* _HOW TO COMPLETE THIS TASK_: Take every line containing "mean" out of the records.
Segment Start: TASK MATERIAL
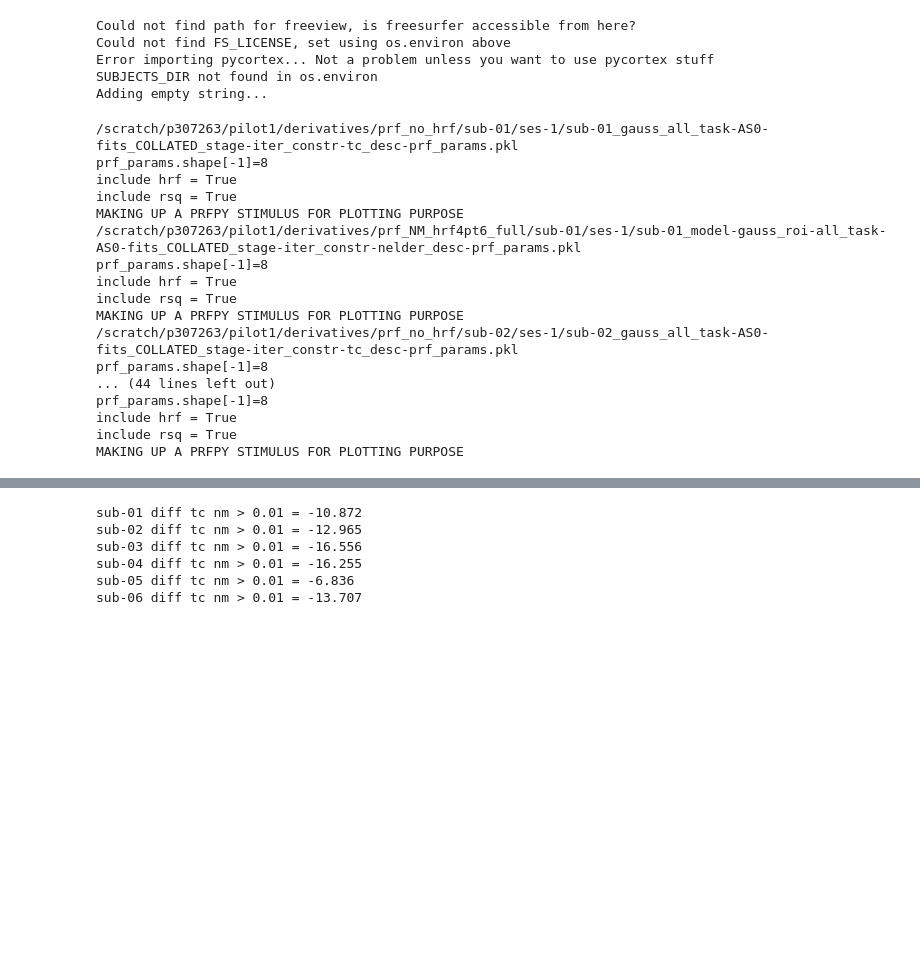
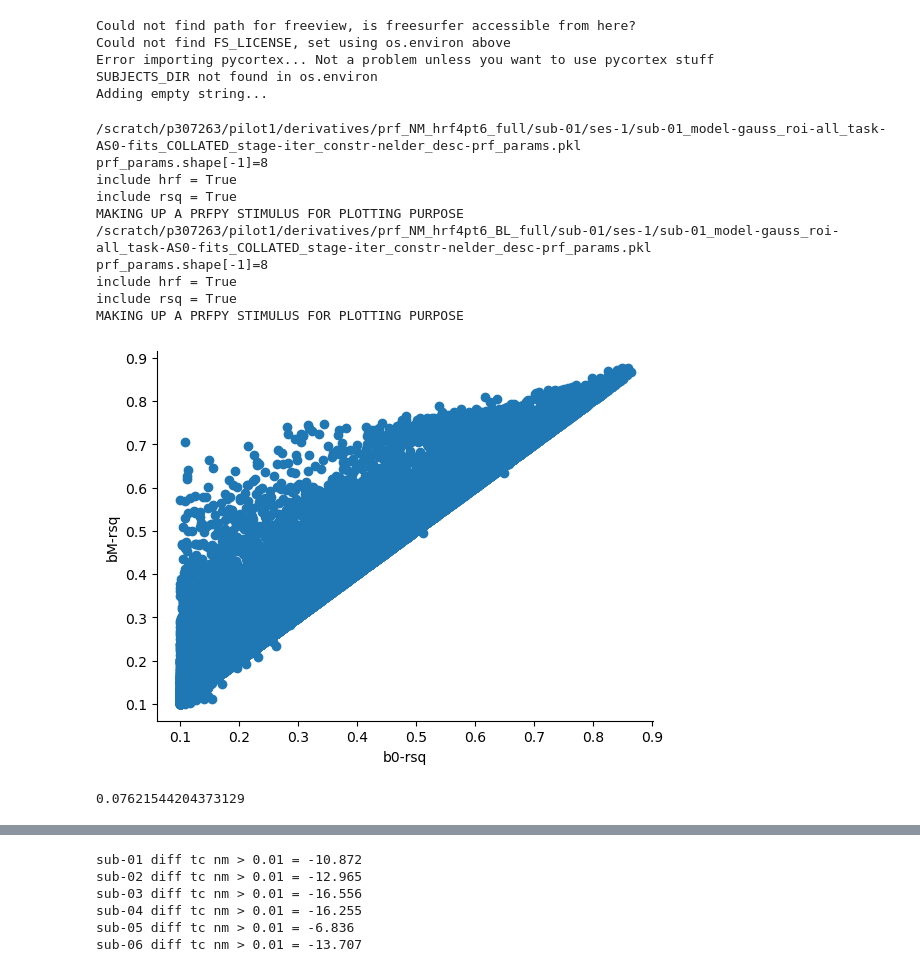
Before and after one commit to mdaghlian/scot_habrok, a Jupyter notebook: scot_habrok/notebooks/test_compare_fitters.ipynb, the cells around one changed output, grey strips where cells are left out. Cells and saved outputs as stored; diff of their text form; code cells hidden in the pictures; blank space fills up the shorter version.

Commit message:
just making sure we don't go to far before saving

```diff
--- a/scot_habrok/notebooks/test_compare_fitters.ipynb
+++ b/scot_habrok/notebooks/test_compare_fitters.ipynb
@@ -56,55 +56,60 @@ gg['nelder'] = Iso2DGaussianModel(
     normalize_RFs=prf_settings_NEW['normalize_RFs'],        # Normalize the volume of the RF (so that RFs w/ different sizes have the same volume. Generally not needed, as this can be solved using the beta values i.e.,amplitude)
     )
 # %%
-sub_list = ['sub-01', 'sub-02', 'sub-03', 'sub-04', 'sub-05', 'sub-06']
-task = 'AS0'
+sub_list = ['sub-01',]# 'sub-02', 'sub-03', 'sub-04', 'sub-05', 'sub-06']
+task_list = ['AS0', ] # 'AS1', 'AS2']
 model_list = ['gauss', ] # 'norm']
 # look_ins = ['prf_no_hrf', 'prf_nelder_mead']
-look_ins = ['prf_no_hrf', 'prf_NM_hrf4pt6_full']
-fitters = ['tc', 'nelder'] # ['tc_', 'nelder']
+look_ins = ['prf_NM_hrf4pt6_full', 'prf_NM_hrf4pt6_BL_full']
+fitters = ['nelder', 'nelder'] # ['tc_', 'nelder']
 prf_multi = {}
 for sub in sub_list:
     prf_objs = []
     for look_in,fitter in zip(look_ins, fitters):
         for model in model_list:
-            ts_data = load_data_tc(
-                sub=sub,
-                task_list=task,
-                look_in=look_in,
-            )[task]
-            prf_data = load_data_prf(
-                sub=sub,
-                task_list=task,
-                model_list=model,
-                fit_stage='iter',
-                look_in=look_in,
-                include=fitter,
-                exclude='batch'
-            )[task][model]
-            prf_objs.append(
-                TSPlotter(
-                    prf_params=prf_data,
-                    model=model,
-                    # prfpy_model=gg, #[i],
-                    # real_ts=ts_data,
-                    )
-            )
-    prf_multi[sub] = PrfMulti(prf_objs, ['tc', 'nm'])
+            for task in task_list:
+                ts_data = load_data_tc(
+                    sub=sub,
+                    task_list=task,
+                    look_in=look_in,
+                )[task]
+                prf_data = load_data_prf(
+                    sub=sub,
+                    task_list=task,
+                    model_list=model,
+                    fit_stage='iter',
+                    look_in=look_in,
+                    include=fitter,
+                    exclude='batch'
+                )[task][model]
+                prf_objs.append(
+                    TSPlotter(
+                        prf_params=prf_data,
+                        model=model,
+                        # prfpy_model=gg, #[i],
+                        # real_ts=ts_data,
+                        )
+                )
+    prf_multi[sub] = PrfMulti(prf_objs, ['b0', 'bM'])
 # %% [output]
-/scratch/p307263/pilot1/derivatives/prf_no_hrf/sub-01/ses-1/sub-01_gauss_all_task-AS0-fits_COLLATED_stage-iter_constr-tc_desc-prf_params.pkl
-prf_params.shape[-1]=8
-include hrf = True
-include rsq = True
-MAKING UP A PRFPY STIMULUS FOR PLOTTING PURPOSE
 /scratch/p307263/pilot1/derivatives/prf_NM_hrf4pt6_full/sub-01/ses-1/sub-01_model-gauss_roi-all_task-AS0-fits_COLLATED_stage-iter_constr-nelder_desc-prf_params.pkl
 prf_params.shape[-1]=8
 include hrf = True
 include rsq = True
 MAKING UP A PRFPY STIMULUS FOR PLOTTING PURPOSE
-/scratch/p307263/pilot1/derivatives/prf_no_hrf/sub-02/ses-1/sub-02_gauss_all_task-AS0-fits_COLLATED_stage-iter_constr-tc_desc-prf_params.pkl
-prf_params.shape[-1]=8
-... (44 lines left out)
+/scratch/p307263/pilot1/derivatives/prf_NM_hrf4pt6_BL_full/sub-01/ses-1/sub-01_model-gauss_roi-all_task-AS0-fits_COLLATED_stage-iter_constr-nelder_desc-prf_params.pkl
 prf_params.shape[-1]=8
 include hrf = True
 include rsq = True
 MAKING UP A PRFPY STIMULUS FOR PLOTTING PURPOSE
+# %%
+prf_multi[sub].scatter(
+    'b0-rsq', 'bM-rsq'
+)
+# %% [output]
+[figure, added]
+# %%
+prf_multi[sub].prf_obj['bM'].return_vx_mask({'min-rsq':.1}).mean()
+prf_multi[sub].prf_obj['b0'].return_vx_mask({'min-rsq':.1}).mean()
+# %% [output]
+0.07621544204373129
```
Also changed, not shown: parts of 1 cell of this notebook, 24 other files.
Segment End: TASK MATERIAL
* _RESPONSE_:
+prf_multi[sub].prf_obj['bM'].return_vx_mask({'min-rsq':.1}).mean()
+prf_multi[sub].prf_obj['b0'].return_vx_mask({'min-rsq':.1}).mean()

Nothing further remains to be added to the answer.